Community Connections: Building Civic Engagement in Arkansas
November 2012 ENGAGE Magazine
In this edition, we're taking a look at programs and strategies to build volunteerism, civic participation, charitable giving and community connections.
View the full edition online or download a PDF
It's a New Day in Helena, Thanks to Community Volunteers
In Helena, the Blues Festival may be over for another year, but the work to improve the community continues. There are projects aiming to recreate Civil War-era landmarks, promote arts and culture of the Delta and beautify the city, and the list goes on. Volunteers like Gloria Higginbotham don’t intend to stop. “It’s never finished,” said Higginbotham. “You just see something else to do andkeep going.”
Future Fund Gives Young Philanthropists a Chance to Make Their Mark
“Everyone has a philanthropic bone in their body,” said Fayetteville Future Fund charter member Katie Tennant. “More than people ever realize, they want to give back to their community. But many young professionals don’t know how or don’t think they have the means to help. Future Funds pool membership money together to make a bigger impact. You as an individual become a part of the group that IS making a difference.”
Community Engagement is at the C.O.R.E. of Downtown Revitalization
Something is happening in Harrison. Over the past few years, the city has attracted 32 net businesses to the downtown area, including five new restaurants. A streetscaping project has slowed highway traffic through the downtown and increased on-street parking to make the courthouse square more walkable and inviting to customers. Colorful banners tout the downtown’s amenities, and the marquee at the old Lyric Theater flashes coming attractions.The driving force behind the revitalization of Harrison’s downtown is a strategic plan developed by the citizens themselves, under the guidance of a new advocacy organization called Harrison C.O.R.E. (Central Organization for Revitalization and Enhancement).
Arkansas Viewpoints: How can we increase civic participation in Arkansas communities?
Viewpoints from Bernadette Devone of Arkansas Public Policy Panel and Mireya Reith of Arkansas United Communities Coalition.
Books and Beyond: The Future of Civic Engagement at Arkansas's Public Libraries
Looking for civic engagement?

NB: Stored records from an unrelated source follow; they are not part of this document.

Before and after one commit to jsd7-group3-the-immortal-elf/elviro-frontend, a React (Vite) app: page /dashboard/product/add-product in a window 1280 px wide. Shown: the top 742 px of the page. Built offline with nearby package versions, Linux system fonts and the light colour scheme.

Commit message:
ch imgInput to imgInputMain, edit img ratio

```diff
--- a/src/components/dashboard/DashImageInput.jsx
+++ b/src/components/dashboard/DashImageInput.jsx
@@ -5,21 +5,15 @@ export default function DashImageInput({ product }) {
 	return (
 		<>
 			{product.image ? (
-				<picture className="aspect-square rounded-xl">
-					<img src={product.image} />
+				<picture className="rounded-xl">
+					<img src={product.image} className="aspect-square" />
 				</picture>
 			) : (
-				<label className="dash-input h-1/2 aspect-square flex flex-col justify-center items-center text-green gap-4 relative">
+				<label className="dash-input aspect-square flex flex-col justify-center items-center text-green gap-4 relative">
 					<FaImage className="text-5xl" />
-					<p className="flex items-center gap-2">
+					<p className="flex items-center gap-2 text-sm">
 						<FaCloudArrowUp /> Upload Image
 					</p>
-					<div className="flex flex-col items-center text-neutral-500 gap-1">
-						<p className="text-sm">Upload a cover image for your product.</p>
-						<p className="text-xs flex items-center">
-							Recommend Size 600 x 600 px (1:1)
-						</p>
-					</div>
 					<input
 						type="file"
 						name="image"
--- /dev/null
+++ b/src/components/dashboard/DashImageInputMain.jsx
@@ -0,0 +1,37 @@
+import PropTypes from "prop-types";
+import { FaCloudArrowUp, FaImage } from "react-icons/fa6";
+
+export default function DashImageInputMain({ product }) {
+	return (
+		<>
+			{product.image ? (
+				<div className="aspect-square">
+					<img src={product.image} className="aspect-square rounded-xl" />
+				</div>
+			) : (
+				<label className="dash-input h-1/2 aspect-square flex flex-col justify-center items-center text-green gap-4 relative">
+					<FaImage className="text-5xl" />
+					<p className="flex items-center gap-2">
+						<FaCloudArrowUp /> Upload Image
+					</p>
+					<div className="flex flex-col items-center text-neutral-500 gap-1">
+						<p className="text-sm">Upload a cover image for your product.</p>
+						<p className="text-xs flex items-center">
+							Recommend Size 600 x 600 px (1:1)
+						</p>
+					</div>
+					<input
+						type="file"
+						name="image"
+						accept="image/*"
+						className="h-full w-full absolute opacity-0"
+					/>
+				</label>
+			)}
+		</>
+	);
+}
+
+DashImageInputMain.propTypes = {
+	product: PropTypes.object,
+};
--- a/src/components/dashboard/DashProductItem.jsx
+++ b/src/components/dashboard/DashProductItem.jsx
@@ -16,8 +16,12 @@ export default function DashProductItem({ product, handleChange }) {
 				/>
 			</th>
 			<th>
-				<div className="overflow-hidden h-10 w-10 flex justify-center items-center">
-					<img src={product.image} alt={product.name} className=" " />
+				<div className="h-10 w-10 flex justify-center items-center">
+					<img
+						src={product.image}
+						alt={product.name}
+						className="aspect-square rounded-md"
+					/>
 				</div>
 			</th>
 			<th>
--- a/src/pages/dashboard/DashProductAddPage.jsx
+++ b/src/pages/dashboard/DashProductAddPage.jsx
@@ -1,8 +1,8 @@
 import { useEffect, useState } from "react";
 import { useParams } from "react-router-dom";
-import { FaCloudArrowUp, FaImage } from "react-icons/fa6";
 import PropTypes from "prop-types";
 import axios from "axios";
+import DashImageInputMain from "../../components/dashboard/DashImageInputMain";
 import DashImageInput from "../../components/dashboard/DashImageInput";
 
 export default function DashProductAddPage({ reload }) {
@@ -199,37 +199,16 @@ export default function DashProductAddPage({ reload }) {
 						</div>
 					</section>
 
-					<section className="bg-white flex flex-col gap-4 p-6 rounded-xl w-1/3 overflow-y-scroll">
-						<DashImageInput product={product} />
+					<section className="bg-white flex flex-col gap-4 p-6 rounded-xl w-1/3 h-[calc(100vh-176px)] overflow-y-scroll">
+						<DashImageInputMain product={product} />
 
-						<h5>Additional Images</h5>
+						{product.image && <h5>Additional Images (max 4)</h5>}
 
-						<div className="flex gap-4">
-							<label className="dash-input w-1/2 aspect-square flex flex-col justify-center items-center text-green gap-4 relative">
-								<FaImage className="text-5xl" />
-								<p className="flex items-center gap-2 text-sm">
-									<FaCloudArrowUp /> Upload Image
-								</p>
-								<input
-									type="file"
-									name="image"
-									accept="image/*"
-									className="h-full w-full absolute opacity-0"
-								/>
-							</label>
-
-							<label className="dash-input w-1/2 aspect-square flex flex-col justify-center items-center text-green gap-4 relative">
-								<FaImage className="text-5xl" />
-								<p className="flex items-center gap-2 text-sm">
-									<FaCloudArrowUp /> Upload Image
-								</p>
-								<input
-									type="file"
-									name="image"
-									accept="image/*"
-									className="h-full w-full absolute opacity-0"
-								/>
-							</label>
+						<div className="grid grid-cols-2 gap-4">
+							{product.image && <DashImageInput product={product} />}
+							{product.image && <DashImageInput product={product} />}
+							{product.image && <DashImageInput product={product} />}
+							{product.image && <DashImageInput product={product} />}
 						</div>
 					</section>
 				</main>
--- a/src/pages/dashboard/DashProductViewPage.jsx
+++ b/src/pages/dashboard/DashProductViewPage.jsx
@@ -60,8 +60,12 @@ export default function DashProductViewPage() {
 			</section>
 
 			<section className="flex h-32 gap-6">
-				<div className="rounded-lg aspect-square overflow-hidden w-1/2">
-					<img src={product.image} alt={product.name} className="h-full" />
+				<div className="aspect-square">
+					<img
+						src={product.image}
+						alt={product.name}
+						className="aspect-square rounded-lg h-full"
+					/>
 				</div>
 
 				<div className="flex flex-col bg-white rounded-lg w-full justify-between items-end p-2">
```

Look no further than the public library. Access is free, information is unlimited and everyone’s invited. Although collections of books and public records remain libraries’ bread and butter, many libraries across the state are embracing the challenge of educating and informing the public in a changing world through new programs and services for all ages.